:: EXERCISE INPUT
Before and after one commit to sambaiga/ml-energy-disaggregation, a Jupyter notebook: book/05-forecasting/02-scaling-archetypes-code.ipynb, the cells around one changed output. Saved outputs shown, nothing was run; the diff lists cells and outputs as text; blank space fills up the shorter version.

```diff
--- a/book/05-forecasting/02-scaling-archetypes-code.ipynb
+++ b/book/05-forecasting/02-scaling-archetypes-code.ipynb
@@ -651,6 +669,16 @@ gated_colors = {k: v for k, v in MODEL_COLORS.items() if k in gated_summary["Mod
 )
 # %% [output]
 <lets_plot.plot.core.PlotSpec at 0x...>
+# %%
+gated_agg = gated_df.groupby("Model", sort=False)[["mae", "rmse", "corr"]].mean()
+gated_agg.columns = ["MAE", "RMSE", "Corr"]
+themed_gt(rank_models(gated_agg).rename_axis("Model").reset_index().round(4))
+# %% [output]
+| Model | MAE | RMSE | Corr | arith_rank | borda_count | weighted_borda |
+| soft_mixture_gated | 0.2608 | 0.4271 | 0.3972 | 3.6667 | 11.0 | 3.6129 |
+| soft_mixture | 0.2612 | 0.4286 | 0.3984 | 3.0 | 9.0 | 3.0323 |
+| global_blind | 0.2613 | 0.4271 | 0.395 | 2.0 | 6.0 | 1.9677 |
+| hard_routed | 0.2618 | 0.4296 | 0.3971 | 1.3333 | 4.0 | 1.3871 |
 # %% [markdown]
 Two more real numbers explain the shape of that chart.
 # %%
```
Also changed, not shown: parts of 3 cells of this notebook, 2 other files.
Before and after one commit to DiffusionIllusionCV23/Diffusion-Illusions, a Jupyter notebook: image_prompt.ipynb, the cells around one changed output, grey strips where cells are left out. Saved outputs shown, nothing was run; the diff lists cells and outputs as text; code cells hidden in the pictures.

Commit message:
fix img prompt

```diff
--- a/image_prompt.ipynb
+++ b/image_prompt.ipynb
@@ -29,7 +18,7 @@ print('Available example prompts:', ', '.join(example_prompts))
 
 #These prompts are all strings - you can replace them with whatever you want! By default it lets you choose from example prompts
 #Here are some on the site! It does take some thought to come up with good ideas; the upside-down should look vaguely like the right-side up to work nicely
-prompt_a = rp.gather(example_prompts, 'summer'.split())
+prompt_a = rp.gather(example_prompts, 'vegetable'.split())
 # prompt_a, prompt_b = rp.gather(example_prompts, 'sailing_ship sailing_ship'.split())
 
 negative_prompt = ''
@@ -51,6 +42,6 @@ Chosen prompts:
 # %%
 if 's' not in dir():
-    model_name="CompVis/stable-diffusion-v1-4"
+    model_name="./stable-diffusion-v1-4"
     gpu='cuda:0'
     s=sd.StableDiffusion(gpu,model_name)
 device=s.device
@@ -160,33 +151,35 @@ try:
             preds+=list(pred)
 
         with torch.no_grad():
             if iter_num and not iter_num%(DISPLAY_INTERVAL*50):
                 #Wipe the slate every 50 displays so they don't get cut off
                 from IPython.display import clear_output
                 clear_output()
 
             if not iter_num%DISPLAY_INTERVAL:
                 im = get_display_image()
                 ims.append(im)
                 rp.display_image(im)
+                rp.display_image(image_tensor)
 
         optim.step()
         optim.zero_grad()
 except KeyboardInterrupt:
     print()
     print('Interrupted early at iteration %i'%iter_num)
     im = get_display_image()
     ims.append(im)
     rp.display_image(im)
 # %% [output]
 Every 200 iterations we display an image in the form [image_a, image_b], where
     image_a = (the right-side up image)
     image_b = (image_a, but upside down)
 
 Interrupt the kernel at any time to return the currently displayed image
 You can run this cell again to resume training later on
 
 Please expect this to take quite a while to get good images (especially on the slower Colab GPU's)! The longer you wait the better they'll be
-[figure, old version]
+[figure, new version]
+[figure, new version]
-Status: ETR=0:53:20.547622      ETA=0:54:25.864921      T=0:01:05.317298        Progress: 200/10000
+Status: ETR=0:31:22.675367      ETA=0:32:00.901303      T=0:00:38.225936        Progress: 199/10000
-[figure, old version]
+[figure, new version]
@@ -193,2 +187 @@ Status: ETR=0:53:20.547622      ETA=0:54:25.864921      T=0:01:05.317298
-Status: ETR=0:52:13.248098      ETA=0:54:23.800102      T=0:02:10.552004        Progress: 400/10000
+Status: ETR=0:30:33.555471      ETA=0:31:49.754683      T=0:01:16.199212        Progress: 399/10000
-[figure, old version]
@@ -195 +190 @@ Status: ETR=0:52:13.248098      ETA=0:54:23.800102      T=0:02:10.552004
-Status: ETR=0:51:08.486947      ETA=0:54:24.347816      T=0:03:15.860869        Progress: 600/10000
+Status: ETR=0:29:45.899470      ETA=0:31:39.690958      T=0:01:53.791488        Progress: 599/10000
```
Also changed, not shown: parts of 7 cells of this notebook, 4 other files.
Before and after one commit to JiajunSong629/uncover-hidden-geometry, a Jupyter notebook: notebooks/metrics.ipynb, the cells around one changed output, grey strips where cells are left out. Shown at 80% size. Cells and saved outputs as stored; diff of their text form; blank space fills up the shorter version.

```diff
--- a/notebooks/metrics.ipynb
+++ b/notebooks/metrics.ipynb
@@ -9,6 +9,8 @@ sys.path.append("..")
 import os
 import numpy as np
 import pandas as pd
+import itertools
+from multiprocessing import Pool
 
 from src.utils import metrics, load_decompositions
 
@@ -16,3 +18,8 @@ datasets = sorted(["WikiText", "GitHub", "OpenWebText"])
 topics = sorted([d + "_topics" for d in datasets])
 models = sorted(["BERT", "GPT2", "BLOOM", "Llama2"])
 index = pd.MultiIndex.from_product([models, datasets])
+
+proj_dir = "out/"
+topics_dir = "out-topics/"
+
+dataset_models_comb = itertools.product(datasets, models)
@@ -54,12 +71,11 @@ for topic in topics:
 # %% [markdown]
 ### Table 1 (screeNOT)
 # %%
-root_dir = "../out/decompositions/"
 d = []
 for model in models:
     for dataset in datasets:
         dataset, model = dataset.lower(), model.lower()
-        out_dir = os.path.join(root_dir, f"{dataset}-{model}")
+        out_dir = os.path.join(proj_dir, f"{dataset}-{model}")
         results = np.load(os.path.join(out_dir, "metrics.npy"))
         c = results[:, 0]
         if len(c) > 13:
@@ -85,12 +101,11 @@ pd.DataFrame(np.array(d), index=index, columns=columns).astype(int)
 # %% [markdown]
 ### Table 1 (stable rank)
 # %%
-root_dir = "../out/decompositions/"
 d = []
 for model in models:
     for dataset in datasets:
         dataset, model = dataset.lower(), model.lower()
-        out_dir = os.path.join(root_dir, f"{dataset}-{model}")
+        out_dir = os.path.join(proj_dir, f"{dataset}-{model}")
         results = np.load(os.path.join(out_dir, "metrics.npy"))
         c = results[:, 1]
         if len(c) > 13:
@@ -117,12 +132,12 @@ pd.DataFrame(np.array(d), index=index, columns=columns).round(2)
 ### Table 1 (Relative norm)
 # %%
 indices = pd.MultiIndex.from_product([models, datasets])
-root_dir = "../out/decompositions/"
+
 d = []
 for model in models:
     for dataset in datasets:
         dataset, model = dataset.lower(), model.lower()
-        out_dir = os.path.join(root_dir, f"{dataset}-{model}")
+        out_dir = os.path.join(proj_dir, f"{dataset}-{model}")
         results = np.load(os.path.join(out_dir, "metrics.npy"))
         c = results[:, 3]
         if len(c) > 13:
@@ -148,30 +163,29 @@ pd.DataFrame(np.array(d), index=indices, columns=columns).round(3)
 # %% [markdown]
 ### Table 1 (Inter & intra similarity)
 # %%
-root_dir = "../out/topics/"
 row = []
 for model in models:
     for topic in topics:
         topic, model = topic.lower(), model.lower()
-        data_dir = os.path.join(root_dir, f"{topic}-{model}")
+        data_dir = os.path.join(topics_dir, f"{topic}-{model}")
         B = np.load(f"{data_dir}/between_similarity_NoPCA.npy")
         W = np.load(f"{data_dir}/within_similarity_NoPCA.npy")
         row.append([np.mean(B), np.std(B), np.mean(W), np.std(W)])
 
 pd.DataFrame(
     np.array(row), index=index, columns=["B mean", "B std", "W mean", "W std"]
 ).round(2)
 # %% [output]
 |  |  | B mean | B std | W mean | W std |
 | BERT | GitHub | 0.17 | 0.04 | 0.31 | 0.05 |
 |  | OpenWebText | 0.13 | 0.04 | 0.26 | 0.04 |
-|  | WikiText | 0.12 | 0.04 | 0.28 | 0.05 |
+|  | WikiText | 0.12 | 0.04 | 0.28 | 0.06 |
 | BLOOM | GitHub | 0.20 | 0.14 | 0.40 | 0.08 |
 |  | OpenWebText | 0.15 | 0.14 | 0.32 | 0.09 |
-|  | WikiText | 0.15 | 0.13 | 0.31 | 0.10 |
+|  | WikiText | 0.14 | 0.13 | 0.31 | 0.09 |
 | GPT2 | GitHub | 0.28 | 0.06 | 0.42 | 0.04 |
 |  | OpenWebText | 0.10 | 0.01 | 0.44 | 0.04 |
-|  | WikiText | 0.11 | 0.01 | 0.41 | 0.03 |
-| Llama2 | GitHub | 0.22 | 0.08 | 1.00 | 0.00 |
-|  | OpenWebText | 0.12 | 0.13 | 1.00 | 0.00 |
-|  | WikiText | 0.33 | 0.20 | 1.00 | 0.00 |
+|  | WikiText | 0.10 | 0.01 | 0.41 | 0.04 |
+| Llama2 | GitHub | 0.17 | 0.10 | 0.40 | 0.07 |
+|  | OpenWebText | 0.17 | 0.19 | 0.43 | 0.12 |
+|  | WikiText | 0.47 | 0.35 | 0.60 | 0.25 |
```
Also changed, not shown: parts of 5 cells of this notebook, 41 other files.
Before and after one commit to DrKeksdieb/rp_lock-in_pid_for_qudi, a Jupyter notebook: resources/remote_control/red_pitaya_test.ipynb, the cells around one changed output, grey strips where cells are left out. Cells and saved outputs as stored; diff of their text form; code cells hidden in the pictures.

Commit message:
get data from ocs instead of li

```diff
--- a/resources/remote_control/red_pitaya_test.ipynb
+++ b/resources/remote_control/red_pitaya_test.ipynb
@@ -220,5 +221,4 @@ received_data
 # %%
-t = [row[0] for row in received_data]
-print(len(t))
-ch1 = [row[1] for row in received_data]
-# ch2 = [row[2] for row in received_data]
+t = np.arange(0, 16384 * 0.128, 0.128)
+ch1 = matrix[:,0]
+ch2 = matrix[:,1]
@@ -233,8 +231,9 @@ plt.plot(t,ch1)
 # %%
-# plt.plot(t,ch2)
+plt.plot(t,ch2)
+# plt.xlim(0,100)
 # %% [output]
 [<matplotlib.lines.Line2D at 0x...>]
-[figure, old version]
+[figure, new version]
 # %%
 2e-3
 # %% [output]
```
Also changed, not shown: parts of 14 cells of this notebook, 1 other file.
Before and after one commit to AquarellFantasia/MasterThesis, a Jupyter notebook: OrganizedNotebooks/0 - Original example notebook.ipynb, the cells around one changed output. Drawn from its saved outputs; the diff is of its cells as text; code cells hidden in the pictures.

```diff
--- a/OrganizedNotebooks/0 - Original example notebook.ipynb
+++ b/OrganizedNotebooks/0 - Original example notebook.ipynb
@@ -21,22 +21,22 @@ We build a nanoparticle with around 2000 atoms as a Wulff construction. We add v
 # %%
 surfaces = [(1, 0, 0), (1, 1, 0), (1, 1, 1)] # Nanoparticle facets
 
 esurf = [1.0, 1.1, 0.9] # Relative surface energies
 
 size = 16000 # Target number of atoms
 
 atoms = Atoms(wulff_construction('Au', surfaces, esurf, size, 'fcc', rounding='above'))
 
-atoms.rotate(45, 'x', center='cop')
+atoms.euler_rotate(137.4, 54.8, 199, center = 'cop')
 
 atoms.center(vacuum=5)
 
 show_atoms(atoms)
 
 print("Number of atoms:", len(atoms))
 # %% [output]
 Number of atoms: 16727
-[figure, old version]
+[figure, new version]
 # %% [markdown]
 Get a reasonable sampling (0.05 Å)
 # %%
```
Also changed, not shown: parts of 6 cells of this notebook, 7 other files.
::::
** EXERCISE GOAL **
Wherever a line in the data above holds "import", copy that line.

** RESULT BELOW **
                 from IPython.display import clear_output
 import os
 import numpy as np
 import pandas as pd
+import itertools
+from multiprocessing import Pool
 from src.utils import metrics, load_decompositions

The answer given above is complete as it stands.